There are 8,848 cases of mucormycosis or “black fungus” across the country, Union minister Sadananda Gowda said on Saturday. The rare fungal infection has sprung up in patients recovering from the coronavirus.
The minister added that 23,680 additional vials of Amphotericin-B, the drug used to treat the infection, have been allocated to the states.
According to the break-up provided by Gowda, Gujarat has been allotted 5,800 vials of the drug. The state has reported 2,281 cases of the fungal infection, the maximum in the country.
Maharashtra, with 2,000 cases of black fungus, was allotted 5,090 vials of Amphotericin-B. Andhra Pradesh, which has recorded 910 cases of the infection, got 2,310 vials. Madhya Pradesh received 1,830 vials of the medicine, while Rajasthan got 1,780.
Delhi has recorded 197 cases of the fungal infection and was allotted 670 vials of Amphotericin-B from the Centre.

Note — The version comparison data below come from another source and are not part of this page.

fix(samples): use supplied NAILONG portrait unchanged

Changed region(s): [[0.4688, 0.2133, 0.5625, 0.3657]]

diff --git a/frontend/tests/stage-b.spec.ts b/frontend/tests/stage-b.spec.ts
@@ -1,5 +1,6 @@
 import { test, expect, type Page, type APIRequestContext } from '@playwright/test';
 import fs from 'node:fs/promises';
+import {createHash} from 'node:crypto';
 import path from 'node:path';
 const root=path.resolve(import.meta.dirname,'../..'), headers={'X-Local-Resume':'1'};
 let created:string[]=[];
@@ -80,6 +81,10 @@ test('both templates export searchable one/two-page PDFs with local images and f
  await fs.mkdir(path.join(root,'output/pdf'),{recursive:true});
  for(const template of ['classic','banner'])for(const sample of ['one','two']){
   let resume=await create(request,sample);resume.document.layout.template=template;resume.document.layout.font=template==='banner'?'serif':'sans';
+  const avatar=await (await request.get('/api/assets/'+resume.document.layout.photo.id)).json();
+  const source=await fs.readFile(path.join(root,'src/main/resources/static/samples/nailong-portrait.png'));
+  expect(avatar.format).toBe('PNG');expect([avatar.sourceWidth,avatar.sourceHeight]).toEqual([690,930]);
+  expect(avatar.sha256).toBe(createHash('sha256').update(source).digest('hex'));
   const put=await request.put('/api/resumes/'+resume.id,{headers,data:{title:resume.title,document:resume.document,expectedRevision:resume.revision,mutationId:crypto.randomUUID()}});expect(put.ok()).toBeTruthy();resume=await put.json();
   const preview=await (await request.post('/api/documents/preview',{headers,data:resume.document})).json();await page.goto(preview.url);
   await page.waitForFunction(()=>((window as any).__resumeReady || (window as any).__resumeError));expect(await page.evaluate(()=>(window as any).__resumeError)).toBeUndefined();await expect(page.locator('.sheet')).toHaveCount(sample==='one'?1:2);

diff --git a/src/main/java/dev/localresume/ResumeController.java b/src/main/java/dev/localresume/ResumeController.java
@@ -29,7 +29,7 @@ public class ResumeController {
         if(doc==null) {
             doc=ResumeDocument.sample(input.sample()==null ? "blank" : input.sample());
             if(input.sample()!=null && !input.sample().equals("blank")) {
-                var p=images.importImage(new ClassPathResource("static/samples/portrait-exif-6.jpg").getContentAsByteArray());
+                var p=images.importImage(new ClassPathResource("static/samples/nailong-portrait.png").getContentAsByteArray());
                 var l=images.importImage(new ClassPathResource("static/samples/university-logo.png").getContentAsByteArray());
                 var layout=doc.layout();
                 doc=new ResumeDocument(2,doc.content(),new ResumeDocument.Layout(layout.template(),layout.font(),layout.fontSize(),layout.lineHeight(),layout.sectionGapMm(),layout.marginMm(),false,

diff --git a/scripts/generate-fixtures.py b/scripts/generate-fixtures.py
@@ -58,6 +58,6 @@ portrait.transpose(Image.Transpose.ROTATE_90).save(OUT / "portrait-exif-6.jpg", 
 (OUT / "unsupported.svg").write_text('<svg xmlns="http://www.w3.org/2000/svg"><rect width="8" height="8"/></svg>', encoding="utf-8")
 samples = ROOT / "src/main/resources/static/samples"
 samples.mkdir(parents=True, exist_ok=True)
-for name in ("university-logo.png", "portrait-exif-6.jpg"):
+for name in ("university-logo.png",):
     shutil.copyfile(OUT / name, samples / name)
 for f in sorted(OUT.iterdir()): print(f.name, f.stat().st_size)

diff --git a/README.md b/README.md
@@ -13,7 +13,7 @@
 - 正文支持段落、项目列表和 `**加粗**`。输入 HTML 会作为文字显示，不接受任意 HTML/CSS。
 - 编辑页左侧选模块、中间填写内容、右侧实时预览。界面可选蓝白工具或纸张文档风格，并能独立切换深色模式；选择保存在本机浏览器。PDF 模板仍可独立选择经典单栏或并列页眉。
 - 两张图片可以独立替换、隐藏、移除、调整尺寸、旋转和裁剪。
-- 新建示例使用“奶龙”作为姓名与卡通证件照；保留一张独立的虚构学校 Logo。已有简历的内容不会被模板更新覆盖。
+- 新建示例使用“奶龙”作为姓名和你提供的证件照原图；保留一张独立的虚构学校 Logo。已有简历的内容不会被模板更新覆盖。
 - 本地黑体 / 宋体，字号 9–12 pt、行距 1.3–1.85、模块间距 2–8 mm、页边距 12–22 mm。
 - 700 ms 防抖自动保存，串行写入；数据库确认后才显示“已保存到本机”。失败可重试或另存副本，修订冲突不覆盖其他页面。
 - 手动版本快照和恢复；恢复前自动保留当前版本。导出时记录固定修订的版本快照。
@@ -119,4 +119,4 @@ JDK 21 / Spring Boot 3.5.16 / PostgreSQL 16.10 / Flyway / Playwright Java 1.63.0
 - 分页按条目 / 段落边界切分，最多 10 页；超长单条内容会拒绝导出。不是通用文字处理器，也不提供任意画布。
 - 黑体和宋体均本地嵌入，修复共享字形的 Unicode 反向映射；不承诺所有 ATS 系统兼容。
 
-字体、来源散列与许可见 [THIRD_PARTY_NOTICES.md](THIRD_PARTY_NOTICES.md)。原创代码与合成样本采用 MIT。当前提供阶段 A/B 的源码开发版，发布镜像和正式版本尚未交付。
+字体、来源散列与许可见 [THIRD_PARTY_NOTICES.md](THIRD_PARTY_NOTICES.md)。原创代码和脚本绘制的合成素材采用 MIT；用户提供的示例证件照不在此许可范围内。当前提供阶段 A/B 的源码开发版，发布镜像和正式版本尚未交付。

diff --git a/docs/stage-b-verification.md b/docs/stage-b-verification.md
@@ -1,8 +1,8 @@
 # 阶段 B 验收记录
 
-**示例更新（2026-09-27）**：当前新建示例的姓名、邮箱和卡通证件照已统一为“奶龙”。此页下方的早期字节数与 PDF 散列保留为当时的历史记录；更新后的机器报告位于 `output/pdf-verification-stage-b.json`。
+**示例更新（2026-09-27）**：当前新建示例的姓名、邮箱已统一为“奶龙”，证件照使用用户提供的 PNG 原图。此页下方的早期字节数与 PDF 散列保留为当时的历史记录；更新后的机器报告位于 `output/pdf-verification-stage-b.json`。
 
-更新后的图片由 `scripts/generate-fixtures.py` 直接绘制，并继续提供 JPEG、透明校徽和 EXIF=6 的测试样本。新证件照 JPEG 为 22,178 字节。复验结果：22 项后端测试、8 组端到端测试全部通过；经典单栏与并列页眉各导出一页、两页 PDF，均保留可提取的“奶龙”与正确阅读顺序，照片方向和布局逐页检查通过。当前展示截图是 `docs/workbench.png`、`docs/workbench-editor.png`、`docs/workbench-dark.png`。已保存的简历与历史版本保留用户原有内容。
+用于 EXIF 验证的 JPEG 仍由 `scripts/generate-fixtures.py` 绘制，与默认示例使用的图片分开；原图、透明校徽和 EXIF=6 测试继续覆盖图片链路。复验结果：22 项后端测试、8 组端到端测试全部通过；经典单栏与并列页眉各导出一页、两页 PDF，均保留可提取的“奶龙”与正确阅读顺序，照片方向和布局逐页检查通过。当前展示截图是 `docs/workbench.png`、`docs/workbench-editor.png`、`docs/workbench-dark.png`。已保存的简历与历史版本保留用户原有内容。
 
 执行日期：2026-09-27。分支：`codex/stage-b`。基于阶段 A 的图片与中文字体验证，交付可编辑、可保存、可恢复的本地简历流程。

Black fungus is caused by a fungus named mucor, which is found on wet surfaces. The symptoms of the infection include headache, fever, pain under the eyes, nasal or sinus congestion, and partial loss of vision, among others.
One of the potential causes of the fungal infection is reportedly the use of steroids for Covid-19 treatment, which increases blood sugar levels.
Steroids reduce inflammation in the lungs for Covid-19 and the body’s immune system goes into overdrive to fight off the virus. However, they also may reduce immunity and push up blood sugar levels in both diabetic and non-diabetic Covid-19 patients, according to doctors quoted by the BBC. The drop in immunity might then exacerbate the “black fungus”.
On Thursday, the Centre had asked the states and Union Territories to declare mucormycosis a notifiable disease under the Epidemic Diseases Act 1897.
The move would mean that medical facilities will have to report all suspected and confirmed cases to the health department of the respective states. Medical superintendents of all private and government hospitals will have to send a daily report about cases of “black fungus” to the Integrated Disease Surveillance Programme.